I have received a number of emails in response to my recent post on China’s artificial intelligence plan. Many who wrote me seek to reduce China’s plan to the following simple, three step process:
- Catch up in AI by 2020.
- Learn to make some basic products by 2025.
- Lead the world by 2030.
This does not accurately summarize the plan, though it is how much of the English language media describe it. The full PRC AI plan is set out in 35 pages of dense, jargon heavy, Chinese bureaucratic prose. I will be doing a series of blog posts seeking to explain the full plan. My first post, China’s Artificial Intelligence Plan — Stage 1, dealt only with stage one, and as you can see from that post, stage one is not written as “catch up.” Stage one is a full-on plan to continue developing technologies with which Chinese companies are already working. I note also that manufacturing automation robotics is not featured. On the robotics side, the emphasis is on service robots.
Note also that the Chinese companies are already way ahead of this plan. They are not waiting around for guidance from the government on their AI projects; they are moving ahead full speed. In general, Chinese companies are succeeding most with the software/network based applications of AI. This is the focus of the Baidu research center in Silicon Valley. They are not doing as well with mechanical devices such as robotics and smart vehicles and sensor based IoT devices. However, they know that and they are making strong efforts to advances in these areas. We touch on this a bit in China IP Challenges for Automotive Suppliers. One of the areas on which many Chinese companies are focusing is on human/AI interaction and they are having good success with that in the field of medical imaging and diagnosis.
The real question is whether this strategy will work in the AI era In general, Chinese companies are not good at working on their own to appropriate foreign technology. They prefer to enter into a manufacturing
or joint venture arrangement where they convince the foreign entity to teach them how to use the technology. See China Joint Ventures: Keeping Your Friends Close and Your IP Closer.
Then, later, they appropriate the technology and sell the cheaper product back into the same market. This is what Chinese companies did with high speed rail and with the Russian designed fighter jet and this is what they are trying to do it now with commercial aircraft. They will undoubtedly seek to do the same thing with AI and robotics. See China-US Trade Wars and the IP Elephant in the Room.
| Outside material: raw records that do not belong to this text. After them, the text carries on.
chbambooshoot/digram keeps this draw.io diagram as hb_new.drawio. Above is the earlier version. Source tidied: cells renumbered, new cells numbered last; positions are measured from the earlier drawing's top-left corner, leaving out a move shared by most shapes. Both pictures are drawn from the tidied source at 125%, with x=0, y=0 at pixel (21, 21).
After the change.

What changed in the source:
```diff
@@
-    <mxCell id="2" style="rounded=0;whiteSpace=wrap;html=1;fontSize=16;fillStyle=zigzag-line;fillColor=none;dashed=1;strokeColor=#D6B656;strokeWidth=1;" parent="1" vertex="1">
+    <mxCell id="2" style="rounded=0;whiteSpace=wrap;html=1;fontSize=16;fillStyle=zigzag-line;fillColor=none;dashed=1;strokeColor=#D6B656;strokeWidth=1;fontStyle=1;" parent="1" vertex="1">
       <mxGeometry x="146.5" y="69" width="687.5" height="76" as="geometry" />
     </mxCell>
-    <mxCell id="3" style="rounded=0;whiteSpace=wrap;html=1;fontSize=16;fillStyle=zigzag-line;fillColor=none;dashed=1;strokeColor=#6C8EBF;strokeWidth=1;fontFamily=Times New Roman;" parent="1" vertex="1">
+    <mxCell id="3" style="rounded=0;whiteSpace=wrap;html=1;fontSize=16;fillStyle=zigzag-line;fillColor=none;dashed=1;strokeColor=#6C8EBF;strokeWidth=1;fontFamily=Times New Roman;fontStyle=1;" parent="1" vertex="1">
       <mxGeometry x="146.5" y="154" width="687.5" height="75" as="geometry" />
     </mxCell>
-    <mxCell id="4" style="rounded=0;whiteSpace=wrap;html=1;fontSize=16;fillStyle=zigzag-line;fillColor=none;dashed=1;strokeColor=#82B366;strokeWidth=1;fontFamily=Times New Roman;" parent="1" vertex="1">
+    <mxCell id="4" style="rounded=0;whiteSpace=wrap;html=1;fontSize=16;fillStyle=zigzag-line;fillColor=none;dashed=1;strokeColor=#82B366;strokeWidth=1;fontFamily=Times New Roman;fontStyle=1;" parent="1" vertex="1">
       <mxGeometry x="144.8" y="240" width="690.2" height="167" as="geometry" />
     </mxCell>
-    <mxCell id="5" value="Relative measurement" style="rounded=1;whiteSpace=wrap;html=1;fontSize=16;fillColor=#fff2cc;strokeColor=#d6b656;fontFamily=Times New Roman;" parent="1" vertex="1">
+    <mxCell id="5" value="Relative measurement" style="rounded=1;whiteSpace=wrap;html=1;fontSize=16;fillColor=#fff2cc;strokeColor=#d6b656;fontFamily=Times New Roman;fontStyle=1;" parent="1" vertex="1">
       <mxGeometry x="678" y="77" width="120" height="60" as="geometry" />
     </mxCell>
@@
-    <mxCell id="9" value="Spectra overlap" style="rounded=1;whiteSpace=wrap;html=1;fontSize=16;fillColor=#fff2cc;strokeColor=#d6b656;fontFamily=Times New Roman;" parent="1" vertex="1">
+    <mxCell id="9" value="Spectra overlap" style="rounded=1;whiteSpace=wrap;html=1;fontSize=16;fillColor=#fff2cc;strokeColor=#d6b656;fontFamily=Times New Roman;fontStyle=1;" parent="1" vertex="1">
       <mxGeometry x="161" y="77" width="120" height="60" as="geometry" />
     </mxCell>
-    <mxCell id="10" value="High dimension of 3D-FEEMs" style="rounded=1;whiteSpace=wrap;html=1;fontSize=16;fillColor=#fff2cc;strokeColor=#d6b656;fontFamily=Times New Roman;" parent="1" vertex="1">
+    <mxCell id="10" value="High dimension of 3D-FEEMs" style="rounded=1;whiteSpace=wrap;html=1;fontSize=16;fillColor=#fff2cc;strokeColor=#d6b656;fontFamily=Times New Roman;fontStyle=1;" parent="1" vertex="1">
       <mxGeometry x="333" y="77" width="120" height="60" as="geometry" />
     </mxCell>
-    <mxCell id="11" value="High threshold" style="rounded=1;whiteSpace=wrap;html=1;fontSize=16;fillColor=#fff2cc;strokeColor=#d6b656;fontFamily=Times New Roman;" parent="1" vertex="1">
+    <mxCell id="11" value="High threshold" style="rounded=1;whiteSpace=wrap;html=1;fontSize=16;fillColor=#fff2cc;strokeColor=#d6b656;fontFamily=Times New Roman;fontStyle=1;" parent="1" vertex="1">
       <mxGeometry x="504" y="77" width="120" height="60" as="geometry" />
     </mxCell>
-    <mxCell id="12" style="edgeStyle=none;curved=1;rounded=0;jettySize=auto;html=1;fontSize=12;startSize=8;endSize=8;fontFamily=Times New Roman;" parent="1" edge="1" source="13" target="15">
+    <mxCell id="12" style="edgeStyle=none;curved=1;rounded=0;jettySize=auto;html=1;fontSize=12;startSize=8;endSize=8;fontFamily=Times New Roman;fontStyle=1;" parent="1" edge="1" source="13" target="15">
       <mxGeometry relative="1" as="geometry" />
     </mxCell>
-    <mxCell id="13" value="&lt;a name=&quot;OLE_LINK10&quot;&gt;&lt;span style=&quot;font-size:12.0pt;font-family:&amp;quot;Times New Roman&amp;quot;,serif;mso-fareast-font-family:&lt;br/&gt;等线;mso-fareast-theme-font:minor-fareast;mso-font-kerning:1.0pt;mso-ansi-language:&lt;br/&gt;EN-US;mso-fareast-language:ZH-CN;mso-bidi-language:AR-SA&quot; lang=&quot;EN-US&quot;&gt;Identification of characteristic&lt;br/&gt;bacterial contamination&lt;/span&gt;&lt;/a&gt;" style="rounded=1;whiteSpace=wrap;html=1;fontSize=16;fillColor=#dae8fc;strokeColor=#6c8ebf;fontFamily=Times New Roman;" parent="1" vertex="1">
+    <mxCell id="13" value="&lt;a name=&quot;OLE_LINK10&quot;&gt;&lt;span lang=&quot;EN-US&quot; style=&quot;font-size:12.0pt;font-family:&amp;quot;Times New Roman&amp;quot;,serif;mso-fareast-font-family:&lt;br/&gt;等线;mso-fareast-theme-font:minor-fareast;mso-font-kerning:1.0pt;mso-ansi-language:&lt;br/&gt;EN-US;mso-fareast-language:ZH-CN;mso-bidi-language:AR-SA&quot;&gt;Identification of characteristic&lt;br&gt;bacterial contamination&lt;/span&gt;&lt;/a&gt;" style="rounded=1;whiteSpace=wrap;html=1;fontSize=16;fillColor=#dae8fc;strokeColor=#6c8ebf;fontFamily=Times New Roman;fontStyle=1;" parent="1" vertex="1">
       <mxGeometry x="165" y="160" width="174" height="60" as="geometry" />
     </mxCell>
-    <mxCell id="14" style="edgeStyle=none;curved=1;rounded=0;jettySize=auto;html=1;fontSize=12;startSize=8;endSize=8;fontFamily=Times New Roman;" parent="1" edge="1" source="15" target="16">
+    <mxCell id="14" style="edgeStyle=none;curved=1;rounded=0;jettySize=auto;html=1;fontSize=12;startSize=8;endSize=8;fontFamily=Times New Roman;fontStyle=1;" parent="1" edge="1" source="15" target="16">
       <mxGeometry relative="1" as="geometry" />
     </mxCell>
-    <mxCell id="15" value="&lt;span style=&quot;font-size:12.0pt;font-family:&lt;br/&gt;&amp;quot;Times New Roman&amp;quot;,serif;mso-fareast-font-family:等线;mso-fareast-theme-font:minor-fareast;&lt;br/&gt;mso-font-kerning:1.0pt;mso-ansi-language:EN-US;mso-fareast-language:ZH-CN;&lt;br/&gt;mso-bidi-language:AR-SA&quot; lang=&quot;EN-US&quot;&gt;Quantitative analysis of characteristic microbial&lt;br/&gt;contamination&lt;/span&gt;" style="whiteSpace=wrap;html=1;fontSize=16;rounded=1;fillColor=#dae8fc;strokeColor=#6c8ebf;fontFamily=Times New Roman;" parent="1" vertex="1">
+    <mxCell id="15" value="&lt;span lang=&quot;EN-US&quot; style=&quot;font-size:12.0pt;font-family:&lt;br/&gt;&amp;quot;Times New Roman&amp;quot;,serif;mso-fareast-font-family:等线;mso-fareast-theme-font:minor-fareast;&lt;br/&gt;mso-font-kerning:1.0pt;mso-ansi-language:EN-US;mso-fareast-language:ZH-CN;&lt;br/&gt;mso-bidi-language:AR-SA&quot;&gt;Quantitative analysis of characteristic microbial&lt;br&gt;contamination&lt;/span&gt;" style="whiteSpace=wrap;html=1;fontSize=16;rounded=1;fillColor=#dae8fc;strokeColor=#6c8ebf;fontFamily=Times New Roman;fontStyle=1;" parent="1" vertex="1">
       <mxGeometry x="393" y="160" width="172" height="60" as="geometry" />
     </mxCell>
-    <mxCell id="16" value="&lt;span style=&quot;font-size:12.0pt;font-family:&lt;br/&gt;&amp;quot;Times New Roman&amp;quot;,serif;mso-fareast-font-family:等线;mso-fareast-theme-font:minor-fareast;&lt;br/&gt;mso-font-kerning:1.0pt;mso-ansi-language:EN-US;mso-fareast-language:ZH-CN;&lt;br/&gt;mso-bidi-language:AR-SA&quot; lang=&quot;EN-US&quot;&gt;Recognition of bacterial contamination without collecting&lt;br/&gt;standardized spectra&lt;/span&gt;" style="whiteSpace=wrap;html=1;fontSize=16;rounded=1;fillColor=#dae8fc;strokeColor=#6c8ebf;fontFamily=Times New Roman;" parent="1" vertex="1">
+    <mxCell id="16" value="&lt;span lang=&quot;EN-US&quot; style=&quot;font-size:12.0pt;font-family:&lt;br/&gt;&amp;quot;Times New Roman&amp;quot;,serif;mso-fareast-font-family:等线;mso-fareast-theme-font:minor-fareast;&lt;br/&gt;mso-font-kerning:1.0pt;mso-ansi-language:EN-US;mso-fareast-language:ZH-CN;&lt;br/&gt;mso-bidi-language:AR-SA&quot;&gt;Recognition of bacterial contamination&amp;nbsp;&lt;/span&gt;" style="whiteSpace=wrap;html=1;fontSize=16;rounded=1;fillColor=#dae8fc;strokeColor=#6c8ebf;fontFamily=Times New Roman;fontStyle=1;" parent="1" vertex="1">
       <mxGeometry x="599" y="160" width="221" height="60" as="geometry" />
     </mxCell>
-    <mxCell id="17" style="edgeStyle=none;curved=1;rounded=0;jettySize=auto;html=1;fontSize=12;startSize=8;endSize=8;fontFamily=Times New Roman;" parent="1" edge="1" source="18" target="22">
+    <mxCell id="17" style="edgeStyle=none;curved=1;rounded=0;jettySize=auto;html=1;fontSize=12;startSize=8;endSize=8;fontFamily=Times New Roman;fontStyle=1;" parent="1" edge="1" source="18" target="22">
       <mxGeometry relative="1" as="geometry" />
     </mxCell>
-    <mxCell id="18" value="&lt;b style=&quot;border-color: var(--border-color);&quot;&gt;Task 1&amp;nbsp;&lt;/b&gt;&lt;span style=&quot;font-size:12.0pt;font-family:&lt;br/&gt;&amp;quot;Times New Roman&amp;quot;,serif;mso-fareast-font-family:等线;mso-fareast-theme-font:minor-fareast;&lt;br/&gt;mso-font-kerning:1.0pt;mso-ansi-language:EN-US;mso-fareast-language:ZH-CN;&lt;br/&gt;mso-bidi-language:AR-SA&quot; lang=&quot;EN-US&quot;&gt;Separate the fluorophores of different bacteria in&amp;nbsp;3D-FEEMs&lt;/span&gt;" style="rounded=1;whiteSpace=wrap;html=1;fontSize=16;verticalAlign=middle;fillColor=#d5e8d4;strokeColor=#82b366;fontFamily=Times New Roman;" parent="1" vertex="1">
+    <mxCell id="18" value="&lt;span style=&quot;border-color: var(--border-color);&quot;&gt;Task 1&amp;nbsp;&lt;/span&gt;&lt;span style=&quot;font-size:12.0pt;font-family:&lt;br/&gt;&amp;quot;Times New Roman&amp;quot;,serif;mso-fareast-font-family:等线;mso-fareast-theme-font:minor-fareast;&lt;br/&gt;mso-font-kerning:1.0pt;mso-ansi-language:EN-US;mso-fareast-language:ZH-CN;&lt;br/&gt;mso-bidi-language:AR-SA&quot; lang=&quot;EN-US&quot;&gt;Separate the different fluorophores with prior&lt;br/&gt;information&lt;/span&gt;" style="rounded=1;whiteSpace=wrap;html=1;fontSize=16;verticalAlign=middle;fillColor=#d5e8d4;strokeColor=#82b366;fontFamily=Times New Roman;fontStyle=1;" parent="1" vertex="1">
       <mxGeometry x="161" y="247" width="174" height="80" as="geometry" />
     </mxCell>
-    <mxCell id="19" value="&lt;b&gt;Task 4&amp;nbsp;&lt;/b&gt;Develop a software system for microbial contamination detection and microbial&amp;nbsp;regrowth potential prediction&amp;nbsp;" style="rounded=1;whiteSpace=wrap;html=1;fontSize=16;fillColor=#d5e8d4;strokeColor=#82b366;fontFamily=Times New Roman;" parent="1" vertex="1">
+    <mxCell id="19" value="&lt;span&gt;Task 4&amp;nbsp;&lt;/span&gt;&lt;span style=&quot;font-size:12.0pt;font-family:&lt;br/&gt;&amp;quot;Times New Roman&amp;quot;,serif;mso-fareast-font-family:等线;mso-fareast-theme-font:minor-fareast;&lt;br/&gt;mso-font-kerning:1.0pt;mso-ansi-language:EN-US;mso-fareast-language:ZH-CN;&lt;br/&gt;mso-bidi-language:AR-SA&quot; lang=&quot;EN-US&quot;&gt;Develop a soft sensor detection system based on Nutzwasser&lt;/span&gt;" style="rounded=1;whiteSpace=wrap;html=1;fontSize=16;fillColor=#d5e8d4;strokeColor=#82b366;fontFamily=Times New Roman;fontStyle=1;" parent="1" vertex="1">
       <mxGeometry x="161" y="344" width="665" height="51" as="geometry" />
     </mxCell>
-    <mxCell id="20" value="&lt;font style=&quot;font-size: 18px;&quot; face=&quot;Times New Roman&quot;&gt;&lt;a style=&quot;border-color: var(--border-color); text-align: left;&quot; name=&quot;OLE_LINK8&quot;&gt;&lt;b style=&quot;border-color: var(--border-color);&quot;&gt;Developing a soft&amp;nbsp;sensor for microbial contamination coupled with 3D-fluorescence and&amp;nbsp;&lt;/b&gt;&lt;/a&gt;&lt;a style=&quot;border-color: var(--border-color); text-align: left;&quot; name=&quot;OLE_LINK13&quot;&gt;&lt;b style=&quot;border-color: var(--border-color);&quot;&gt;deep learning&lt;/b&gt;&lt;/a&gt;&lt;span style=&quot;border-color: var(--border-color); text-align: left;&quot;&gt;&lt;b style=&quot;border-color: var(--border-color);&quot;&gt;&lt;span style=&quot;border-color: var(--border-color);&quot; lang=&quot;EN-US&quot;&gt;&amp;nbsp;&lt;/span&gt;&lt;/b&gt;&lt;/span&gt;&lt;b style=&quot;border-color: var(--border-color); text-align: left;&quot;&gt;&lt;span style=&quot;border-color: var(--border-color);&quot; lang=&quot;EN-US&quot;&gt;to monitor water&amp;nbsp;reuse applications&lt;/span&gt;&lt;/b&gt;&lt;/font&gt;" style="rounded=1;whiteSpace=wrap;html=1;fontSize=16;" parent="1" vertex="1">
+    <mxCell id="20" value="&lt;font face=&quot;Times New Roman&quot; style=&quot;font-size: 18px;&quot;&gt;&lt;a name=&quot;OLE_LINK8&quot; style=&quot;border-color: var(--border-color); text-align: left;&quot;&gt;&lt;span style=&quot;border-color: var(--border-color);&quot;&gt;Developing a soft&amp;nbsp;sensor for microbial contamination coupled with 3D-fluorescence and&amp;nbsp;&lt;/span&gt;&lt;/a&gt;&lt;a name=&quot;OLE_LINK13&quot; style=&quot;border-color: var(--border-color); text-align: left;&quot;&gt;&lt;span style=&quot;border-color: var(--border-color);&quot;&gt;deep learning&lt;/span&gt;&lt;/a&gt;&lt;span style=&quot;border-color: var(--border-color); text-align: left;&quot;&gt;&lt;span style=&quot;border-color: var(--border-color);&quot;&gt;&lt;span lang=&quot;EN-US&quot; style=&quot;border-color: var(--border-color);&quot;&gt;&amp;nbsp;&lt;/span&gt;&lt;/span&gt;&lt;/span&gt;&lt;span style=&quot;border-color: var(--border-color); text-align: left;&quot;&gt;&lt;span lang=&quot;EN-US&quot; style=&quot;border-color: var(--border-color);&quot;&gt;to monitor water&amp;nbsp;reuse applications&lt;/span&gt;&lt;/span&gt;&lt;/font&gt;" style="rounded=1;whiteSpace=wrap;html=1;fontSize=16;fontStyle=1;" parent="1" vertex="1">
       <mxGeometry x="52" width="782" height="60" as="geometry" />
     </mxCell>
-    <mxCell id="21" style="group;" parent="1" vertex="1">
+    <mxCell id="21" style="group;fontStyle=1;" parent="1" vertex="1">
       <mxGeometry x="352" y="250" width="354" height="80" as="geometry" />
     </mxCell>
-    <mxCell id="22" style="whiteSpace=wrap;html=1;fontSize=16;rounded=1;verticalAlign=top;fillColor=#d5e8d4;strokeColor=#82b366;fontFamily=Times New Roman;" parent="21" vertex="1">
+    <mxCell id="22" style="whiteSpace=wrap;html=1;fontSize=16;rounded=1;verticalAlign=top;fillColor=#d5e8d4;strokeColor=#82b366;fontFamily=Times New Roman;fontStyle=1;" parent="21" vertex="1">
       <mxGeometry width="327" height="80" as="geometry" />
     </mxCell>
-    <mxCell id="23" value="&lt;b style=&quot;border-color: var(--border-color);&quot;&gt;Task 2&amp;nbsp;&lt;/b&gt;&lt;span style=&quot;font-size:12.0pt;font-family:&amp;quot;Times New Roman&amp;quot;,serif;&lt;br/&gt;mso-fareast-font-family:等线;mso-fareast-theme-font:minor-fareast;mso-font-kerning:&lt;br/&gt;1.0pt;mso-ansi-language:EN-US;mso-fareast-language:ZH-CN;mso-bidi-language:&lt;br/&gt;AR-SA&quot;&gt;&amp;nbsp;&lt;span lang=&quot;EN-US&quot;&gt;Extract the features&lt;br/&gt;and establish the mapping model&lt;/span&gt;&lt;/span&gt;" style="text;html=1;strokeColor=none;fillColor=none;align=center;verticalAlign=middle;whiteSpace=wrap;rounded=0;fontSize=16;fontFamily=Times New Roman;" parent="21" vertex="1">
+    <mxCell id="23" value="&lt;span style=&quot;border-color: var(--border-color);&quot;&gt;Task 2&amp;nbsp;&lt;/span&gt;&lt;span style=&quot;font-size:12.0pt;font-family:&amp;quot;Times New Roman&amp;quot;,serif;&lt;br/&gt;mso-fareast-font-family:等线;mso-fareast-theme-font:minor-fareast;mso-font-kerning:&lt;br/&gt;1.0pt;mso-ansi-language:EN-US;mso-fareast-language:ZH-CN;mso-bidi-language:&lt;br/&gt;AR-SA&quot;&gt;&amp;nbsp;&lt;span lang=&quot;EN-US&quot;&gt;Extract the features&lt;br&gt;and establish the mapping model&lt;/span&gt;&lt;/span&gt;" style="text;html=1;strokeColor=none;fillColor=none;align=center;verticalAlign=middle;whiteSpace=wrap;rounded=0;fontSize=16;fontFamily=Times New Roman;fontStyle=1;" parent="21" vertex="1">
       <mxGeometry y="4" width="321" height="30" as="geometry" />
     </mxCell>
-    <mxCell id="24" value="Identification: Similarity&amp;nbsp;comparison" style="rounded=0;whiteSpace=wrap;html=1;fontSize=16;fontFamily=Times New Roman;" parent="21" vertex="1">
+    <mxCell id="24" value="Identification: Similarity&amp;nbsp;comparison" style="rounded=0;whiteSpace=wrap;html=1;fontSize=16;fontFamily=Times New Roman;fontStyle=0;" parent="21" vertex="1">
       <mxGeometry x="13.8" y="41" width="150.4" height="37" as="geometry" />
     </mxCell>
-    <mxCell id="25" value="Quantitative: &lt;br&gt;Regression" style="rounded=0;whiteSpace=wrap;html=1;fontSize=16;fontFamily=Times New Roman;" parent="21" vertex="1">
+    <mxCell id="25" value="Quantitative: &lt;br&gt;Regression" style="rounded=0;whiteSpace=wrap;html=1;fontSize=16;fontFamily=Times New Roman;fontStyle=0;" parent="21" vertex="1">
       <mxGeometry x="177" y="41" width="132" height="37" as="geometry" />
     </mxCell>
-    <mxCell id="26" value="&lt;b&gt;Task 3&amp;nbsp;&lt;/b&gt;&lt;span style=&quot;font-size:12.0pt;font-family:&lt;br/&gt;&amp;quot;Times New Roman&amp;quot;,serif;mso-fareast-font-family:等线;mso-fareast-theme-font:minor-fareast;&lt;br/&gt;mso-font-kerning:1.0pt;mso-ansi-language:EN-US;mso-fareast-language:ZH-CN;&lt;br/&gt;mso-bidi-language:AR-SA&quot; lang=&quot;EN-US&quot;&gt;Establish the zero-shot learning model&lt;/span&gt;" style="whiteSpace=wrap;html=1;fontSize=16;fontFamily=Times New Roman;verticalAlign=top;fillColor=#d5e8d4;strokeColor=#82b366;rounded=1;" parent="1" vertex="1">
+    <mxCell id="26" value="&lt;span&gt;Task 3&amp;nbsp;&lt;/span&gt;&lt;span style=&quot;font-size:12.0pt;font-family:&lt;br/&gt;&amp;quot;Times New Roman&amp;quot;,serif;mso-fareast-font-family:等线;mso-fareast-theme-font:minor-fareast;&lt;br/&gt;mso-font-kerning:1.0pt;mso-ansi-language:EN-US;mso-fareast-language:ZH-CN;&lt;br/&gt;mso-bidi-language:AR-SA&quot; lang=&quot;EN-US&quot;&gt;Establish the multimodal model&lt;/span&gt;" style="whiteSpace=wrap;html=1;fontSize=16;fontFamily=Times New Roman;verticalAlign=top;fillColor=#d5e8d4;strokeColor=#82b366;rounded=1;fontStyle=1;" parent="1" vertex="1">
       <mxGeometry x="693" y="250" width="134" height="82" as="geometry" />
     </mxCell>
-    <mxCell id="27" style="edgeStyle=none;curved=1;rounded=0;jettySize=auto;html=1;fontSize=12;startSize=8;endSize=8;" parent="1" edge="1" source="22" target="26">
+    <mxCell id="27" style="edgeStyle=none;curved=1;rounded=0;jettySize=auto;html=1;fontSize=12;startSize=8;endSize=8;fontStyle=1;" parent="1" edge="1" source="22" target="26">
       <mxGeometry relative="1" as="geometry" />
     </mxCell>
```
Will China succeed it purloining AI IP? It depends on a couple of factors. First, if the technology is protected by patent and copyright and trade secrecy, then they cannot sell into the markets where those IP protections exist. This would mean that North America and the EU would be closed to them, at least during the period where the IP protections are in place. Second, can Chinese companies master the technology to point where they can really compete? Normally, the Chinese companies simply clone the product and then seek to compete solely on the basis of price. For some products, this works. For more sophisticated IoT, AI, “smart” products, the success rate of the Chinese companies has been low. How many U.S. consumers get excited about the purchase of a Lenovo computer or a Xiaomi cell phone? How many U.S. customers are interested in buying PRC knock offs of virtual reality headsets? Not many. Price is not the significant issue for these more technically sophisticated products. When Chinese companies cannot compete on price, they traditionally don’t know what to do. There are many programs in place in China focused on changing this “price is the only issue” mindset. So far, progress has been sporadic at best.
However, without regard to whether China can succeed with its AI program, it is clear that appropriating foreign AI technology is the goal of most Chinese companies operating in this sector. For that reason, foreign entities that work with Chinese companies need to be aware of the significant risk and take the necessary steps to protect themselves. There are many ways to do this, using a mix of IP registrations and carefully drafted agreements. See China Contracts: Make Them Enforceable or Don’t Bother
. This is what the China lawyers at my firm
focus on and this is the issue we discuss most often on this blog. So stay tuned.
This article was written by Steve Dickinson
and published on China Law Blog
Original Post: https://www.chinalawblog.com/2018/04/chinas-artificial-intelligence-plan-and-ip-theft.html
View the original article here.